If you didn’t think she has enough going on, watch this space!
Pippy has just added rugby 7’s to her repertoire as a new addition to Robb College’s Women’s 7s team. Her current goal is to develop her tackling and sprinting, and of course, be free from injury. I’m amazed at how she finds the time to include another sport to her schedule! When she gets a moment from her study and sporting demands she enjoys watercolor painting as a way of relaxation. Also included in her downtime is singing and playing the guitar or piano. Most importantly, Pippy enjoys hanging with her friends on weekends and is finding college life really fun!
Like many student sports stars, she really has her hands full, and has just begun her studies in a Bachelor of Psychology with Honours.
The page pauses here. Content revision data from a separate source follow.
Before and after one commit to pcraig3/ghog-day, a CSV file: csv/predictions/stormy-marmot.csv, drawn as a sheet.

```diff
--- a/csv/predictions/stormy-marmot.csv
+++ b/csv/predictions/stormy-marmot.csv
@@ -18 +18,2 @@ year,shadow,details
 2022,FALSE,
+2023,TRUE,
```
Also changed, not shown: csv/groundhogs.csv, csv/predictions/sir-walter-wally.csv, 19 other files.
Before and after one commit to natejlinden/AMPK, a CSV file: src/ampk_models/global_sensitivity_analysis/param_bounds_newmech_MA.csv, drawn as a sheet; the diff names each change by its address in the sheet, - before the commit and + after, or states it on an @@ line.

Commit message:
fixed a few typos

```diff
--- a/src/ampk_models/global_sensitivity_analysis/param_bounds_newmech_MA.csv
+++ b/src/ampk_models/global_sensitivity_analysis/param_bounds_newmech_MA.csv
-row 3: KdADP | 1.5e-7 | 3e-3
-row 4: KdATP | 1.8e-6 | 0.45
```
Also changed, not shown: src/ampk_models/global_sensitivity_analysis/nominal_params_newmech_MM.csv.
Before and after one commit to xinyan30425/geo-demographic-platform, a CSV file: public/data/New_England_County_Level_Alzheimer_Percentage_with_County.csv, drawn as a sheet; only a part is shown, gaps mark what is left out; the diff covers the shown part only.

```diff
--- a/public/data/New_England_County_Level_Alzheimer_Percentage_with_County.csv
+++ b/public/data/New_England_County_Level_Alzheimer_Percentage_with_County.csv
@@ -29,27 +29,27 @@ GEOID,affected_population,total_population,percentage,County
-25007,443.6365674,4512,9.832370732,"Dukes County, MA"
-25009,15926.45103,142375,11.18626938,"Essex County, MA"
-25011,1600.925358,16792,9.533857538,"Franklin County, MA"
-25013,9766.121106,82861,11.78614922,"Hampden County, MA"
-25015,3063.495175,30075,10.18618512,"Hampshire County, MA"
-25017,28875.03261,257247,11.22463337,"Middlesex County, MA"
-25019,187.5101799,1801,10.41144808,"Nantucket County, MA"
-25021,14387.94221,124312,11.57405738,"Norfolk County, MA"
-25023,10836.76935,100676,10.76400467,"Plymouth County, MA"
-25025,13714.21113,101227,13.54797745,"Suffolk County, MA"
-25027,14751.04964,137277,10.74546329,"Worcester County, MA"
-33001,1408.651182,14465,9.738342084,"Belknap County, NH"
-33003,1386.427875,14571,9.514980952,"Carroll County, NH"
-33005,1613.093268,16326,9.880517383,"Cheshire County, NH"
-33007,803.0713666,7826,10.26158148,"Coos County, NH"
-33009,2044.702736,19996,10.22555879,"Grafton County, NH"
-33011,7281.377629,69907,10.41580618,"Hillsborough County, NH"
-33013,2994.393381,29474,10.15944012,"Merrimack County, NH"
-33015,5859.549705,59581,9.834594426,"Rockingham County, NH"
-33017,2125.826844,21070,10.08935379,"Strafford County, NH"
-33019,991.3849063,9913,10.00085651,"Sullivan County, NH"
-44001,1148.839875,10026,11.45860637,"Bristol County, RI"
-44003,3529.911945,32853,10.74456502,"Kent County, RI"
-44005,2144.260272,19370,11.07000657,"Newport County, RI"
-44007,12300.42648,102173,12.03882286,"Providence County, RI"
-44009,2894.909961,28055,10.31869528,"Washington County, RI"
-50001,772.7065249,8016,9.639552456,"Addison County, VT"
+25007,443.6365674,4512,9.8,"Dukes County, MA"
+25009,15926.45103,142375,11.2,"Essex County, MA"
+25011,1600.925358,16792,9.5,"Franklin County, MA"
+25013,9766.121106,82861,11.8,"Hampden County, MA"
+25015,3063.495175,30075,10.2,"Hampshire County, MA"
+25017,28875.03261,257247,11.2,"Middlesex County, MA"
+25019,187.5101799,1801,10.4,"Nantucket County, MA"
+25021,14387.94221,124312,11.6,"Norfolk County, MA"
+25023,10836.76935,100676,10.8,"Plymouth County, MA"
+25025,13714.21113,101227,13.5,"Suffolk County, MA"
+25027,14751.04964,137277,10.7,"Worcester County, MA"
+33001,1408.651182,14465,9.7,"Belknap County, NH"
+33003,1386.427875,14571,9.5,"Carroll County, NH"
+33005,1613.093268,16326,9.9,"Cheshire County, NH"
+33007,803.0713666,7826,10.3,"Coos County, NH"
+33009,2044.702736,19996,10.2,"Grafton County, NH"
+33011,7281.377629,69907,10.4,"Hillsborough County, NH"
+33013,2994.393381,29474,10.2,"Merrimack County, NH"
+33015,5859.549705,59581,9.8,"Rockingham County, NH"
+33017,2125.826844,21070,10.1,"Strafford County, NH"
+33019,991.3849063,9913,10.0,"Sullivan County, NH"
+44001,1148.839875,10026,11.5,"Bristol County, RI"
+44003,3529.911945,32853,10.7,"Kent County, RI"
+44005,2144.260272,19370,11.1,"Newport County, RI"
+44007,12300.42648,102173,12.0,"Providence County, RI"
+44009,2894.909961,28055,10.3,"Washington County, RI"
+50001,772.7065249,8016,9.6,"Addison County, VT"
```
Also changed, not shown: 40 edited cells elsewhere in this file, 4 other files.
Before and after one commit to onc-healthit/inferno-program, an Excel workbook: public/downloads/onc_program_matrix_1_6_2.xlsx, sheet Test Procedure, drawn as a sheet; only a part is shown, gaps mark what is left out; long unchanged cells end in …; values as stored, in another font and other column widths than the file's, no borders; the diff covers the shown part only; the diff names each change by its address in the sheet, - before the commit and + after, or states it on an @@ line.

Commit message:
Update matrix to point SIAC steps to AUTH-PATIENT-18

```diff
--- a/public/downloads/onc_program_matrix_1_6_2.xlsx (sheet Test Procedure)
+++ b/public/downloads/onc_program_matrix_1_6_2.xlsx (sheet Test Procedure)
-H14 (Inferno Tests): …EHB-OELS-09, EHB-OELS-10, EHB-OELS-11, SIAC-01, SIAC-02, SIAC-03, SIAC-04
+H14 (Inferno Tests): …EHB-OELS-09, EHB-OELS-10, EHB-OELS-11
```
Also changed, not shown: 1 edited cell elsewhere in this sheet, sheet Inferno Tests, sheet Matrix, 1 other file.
The four-year degree may be a challenge in maintaining “crazy marks” throughout to obtain the honours, yet her passion to one day provide people in remote and rural areas with a practicing psychologist proves she has the right ambitions and motivations to successfully get her the qualifications she wants. Pippy promotes a kind, bubbly attitude with an eagerness to help others, and I couldn’t help but feel inspired by her dream job that targets a realistic and current issue that is affecting thousands of Australians every day. Her experiences as a governess and a jillaroo in Western Australia and the Northern Territory during her gap year in 2017, taught her the challenges of working with different types of people, in addition to learning how to stand up for yourself. These are qualities that are important in the field of practice she wishes to one day work in. Pippy’s ambitions to start a mobile practice started with her wanting to not only provide Australian’s in remote areas with the same mental health services as those in cities but to also help break down the stigma that surrounds the issues of mental health in regional Australia. Whether it be by car or plane, she hopes to reach areas around remote Queensland, Northern Territory, and New South Wales.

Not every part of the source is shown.